My Biopsy Results: “Do I Have Cancer?”

Standard of care would recommend needle core biopsy as the best method to evaluate a breast mass, abnormal mammogram/ultrasound/MRI. There are many types of breast pathologies, which can be confusing. Understanding a pathology report is the key to understanding treatment options.


It is very important to understand your pathology report; even when the results are benign.  Upstaging occurs when a needle biopsy underestimates the presence of a cancer.  Surgical excision may be necessary to further evaluate a finding on breast imaging.

Pathology Upstage Rate
HIGH RISK Atypcial Ductal Hyperplasia (ADH)

Atypical Lobular Hyperplasia (ALH) 

Flat Epithelial Atypic (FEA)

Papillary Lesions





LOW RISK  Fibrocystic Changes

Usual Duct Hyperplasia

Duct Ectasia

Stromal Fibrosis





Can Surgical Excision Be Avoided?

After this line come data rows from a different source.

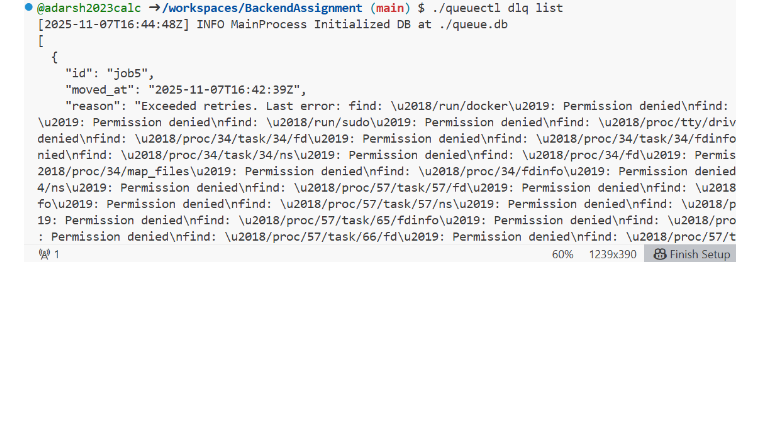
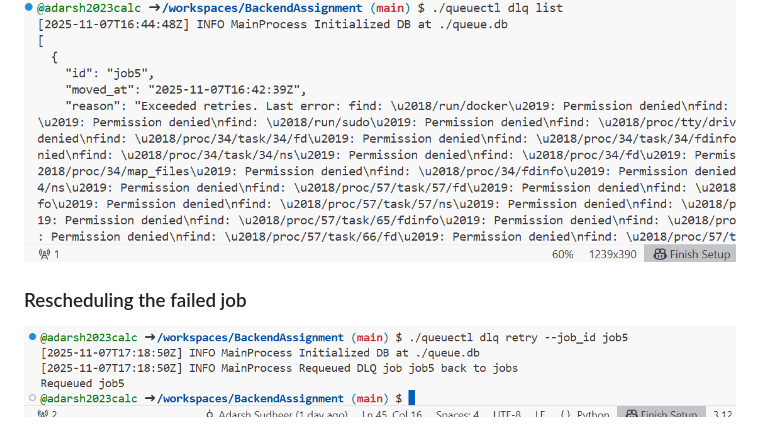
Before and after one commit to adarsh2023calc/BackendAssignment, a Markdown page: README.md, the part around the change. Rendered like a GitHub page; pictures changed too: assets/retry.png (added); blank space fills up the shorter version.

```diff
--- a/README.md
+++ b/README.md
@@ -101,3 +101,7 @@ queuectl list --state running
 ### Showing  the status of the DLQ
 
 ![QueueCTL Showing  the status of the DLQ ](assets/dlq.png)
+
+
+### Rescheduling the failed job
+![QueueCTL Rescheduling the failed job](assets/retry.png)
```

  • In general, surgical excision is favored because the morbidity of surgical breast biopsy is judged to be lower than the cost of a missed cancer.
  • If surgical excision is not performed, short-term mammographic follow-up is necessary.
  • Clinical risk factors of the patient should be considered; eg, genetics/family history/history of chest wall radiation.
  • Some favorable subgroups have been identified in whom close surveillance rather than excision might be considered, with informed consent that there is a small ~5% or less chance of a missed cancer.

Avoid Excision if:

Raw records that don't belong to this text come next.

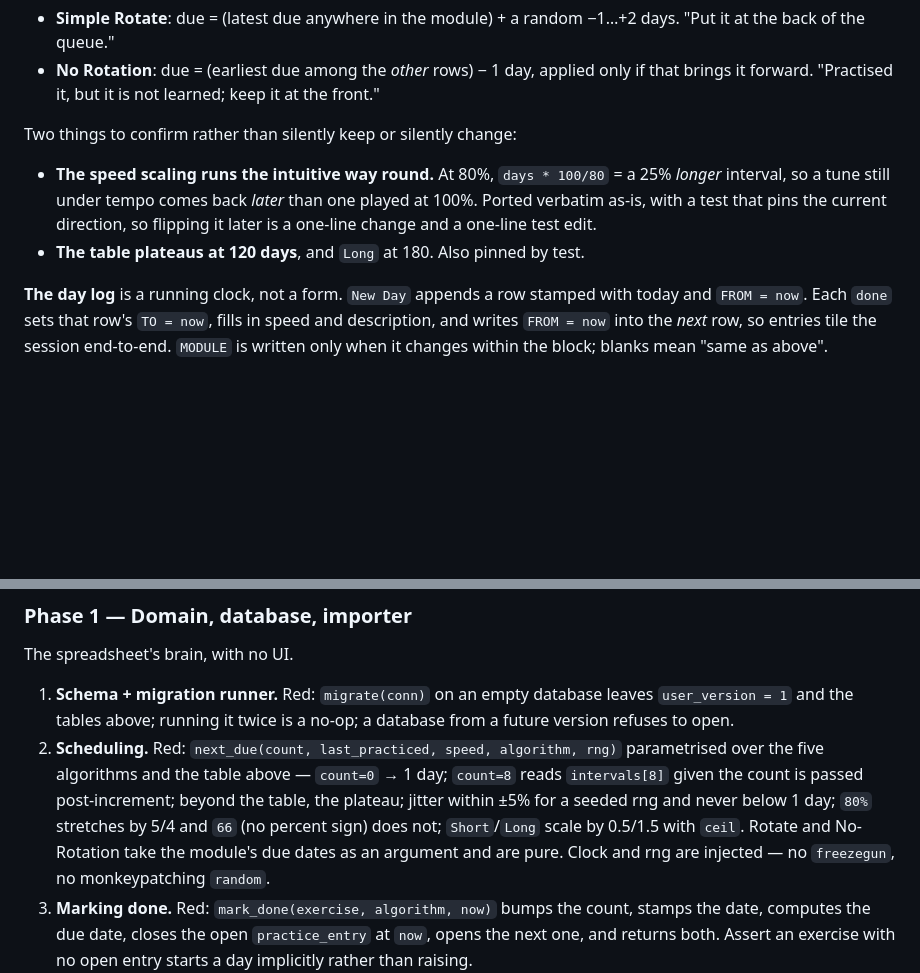
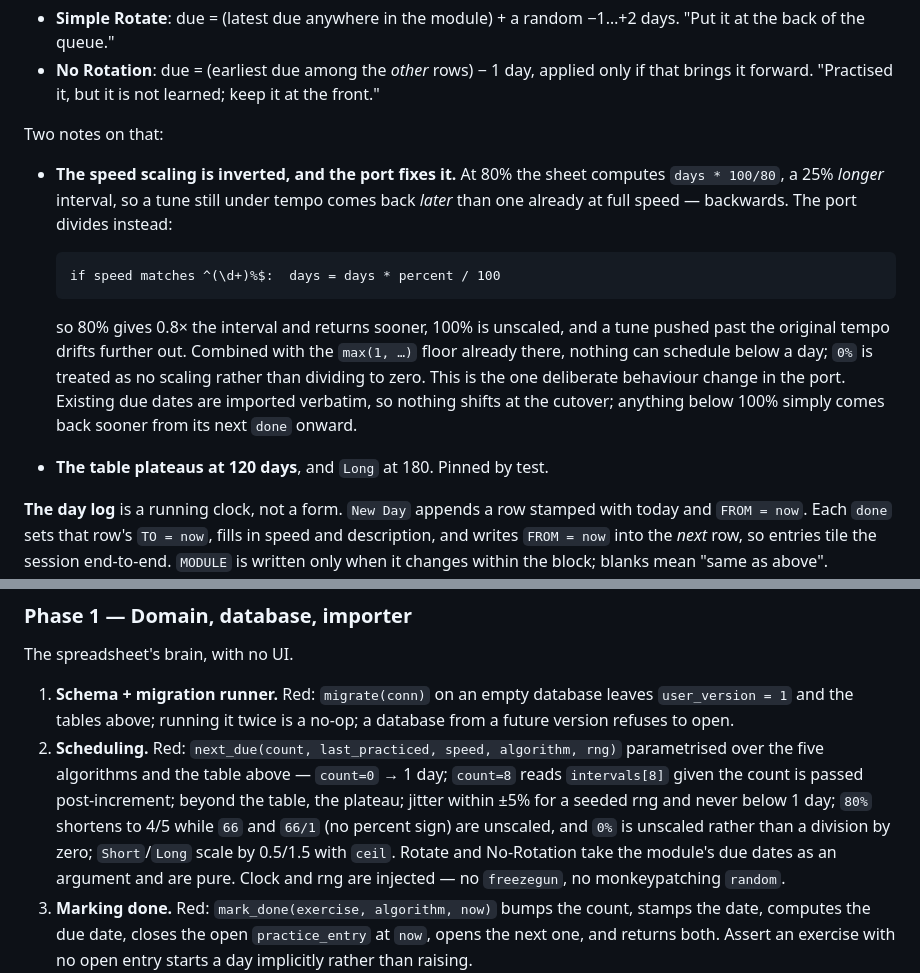
Before and after one commit to gotofritz/music-tools, a Markdown page: docs/plans/001-practice-app.md, 2 parts joined by grey strips. GitHub-like rendering; blank space fills up the shorter version.

Commit message:
docs: invert speed scaling in the ported schedule
The sheet computes days * 100/percent, so a tune at 80% comes back later
than one at full speed. Backwards - under tempo should return sooner.
The port divides instead, and treats 0% as unscaled.

````diff
--- a/docs/plans/001-practice-app.md
+++ b/docs/plans/001-practice-app.md
@@ -92,13 +92,25 @@ both `ceil`ed — and two that ignore it entirely:
   only if that brings it forward. "Practised it, but it is not learned; keep it
   at the front."
 
-Two things to confirm rather than silently keep or silently change:
+Two notes on that:
 
-- **The speed scaling runs the intuitive way round.** At 80%, `days * 100/80`
-  = a 25% *longer* interval, so a tune still under tempo comes back *later* than
-  one played at 100%. Ported verbatim as-is, with a test that pins the current
-  direction, so flipping it later is a one-line change and a one-line test edit.
-- **The table plateaus at 120 days**, and `Long` at 180. Also pinned by test.
+- **The speed scaling is inverted, and the port fixes it.** At 80% the sheet
+  computes `days * 100/80`, a 25% *longer* interval, so a tune still under tempo
+  comes back *later* than one already at full speed — backwards. The port
+  divides instead:
+
+  ```
+  if speed matches ^(\d+)%$:  days = days * percent / 100
+  ```
+
+  so 80% gives 0.8× the interval and returns sooner, 100% is unscaled, and a
+  tune pushed past the original tempo drifts further out. Combined with the
+  `max(1, …)` floor already there, nothing can schedule below a day; `0%` is
+  treated as no scaling rather than dividing to zero. This is the one deliberate
+  behaviour change in the port. Existing due dates are imported verbatim, so
+  nothing shifts at the cutover; anything below 100% simply comes back sooner
+  from its next `done` onward.
+- **The table plateaus at 120 days**, and `Long` at 180. Pinned by test.
 
 **The day log** is a running clock, not a form. `New Day` appends a row stamped
 with today and `FROM = now`. Each `done` sets that row's `TO = now`, fills in
@@ -249,8 +261,9 @@ The spreadsheet's brain, with no UI.
    parametrised over the five algorithms and the table above — `count=0` → 1 day;
    `count=8` reads `intervals[8]` given the count is passed post-increment;
    beyond the table, the plateau; jitter within ±5% for a seeded rng and
-   never below 1 day; `80%` stretches by 5/4 and `66` (no percent sign) does
-   not; `Short`/`Long` scale by 0.5/1.5 with `ceil`. Rotate and No-Rotation take
+   never below 1 day; `80%` shortens to 4/5 while `66` and `66/1` (no percent
+   sign) are unscaled, and `0%` is unscaled rather than a division by zero;
+   `Short`/`Long` scale by 0.5/1.5 with `ceil`. Rotate and No-Rotation take
    the module's due dates as an argument and are pure. Clock and rng are
    injected — no `freezegun`, no monkeypatching `random`.
 3. **Marking done.** Red: `mark_done(exercise, algorithm, now)` bumps the count,
````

    • ADH: Lesions that might be observed: no mass lesion, and all or >95% of calcifications removed by core biopsy.  Caution is advised because other recent studies have been unable to identify low-risk subgroups.
    • ALH: The primary criterion to omit excision is that the ALH finding is incidental.
    • Papillary lesions: Recent data suggests that papillary lesions without atypia may be followed with imaging surveillance, especially if imaging demonstrates that the lesion has been completely removed by needle biopsy. However, caution is advised for this approach, considering multiple previous reports demonstrating upgrade rates of 20-30%.

Why Should These Lesions Be Excised

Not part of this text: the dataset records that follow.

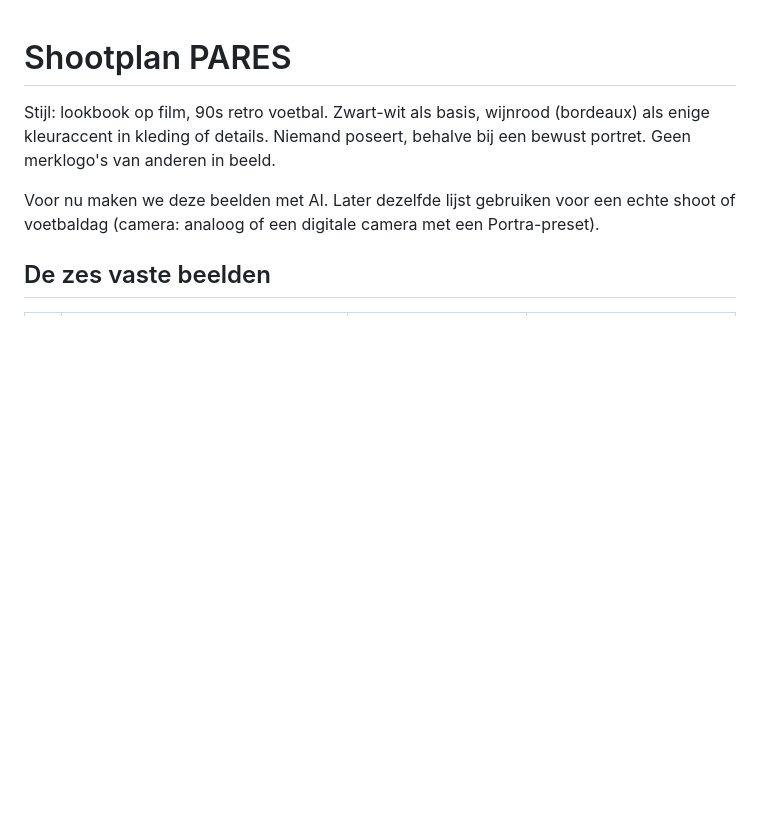
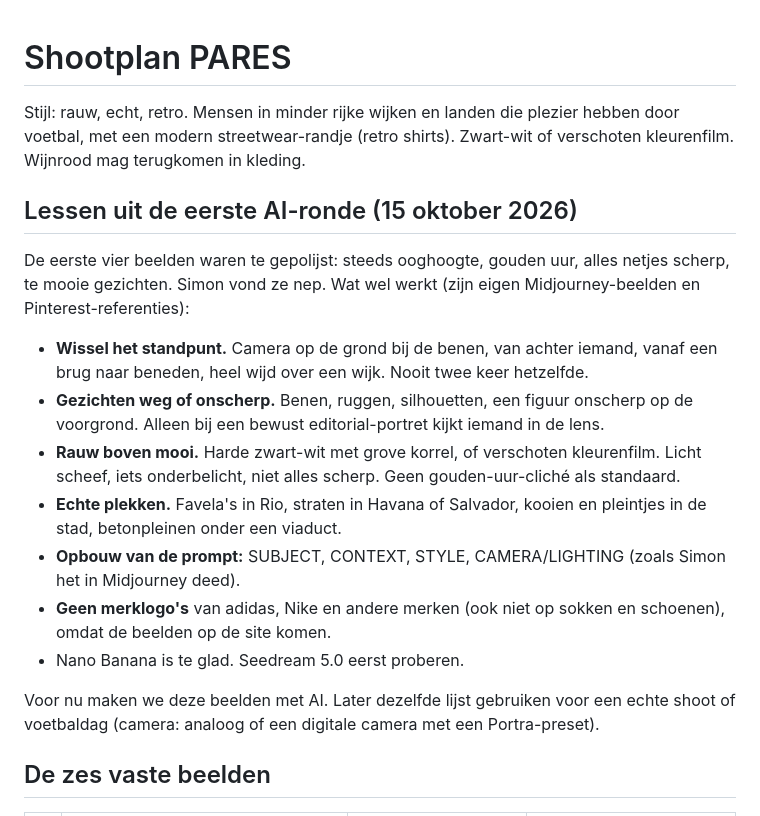
Before and after one commit to simoncollectif/pares-site, a Markdown page: docs/shootplan.md, the part around the change. GitHub-like rendering; blank space fills up the shorter version.

Commit message:
Shootplan: lessen uit eerste AI-ronde
Co-Authored-By: Claude Opus 5.5 <noreply@anthropic.com>

```diff
--- a/docs/shootplan.md
+++ b/docs/shootplan.md
@@ -1,6 +1,18 @@
 # Shootplan PARES
 
-Stijl: lookbook op film, 90s retro voetbal. Zwart-wit als basis, wijnrood (bordeaux) als enige kleuraccent in kleding of details. Niemand poseert, behalve bij een bewust portret. Geen merklogo's van anderen in beeld.
+Stijl: rauw, echt, retro. Mensen in minder rijke wijken en landen die plezier hebben door voetbal, met een modern streetwear-randje (retro shirts). Zwart-wit of verschoten kleurenfilm. Wijnrood mag terugkomen in kleding.
+
+## Lessen uit de eerste AI-ronde (15 oktober 2026)
+
+De eerste vier beelden waren te gepolijst: steeds ooghoogte, gouden uur, alles netjes scherp, te mooie gezichten. Simon vond ze nep. Wat wel werkt (zijn eigen Midjourney-beelden en Pinterest-referenties):
+
+- **Wissel het standpunt.** Camera op de grond bij de benen, van achter iemand, vanaf een brug naar beneden, heel wijd over een wijk. Nooit twee keer hetzelfde.
+- **Gezichten weg of onscherp.** Benen, ruggen, silhouetten, een figuur onscherp op de voorgrond. Alleen bij een bewust editorial-portret kijkt iemand in de lens.
+- **Rauw boven mooi.** Harde zwart-wit met grove korrel, of verschoten kleurenfilm. Licht scheef, iets onderbelicht, niet alles scherp. Geen gouden-uur-cliché als standaard.
+- **Echte plekken.** Favela's in Rio, straten in Havana of Salvador, kooien en pleintjes in de stad, betonpleinen onder een viaduct.
+- **Opbouw van de prompt:** SUBJECT, CONTEXT, STYLE, CAMERA/LIGHTING (zoals Simon het in Midjourney deed).
+- **Geen merklogo's** van adidas, Nike en andere merken (ook niet op sokken en schoenen), omdat de beelden op de site komen.
+- Nano Banana is te glad. Seedream 5.0 eerst proberen.
 
 Voor nu maken we deze beelden met AI. Later dezelfde lijst gebruiken voor een echte shoot of voetbaldag (camera: analoog of een digitale camera met een Portra-preset).
 
```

  • When atypical ductal hyperplasia and papillary lesions are identified by core needle biopsy, they are associated with a significant rate of upgrade to cancer if the biopsy site is surgically excised.
  • This is primarily due to (1) sampling error of the core needle biopsy technique (removing only a portion of the lesion) and (2) the fact that these lesions are histologically difficult to discriminate from cancer when only fragments of the lesion are present in the biopsy tissue.
  • The goal of surgical excision is to remove the biopsy site and the original mammographic lesion that prompted the core needle biopsy in order to obtain a definitive diagnosis.

US Core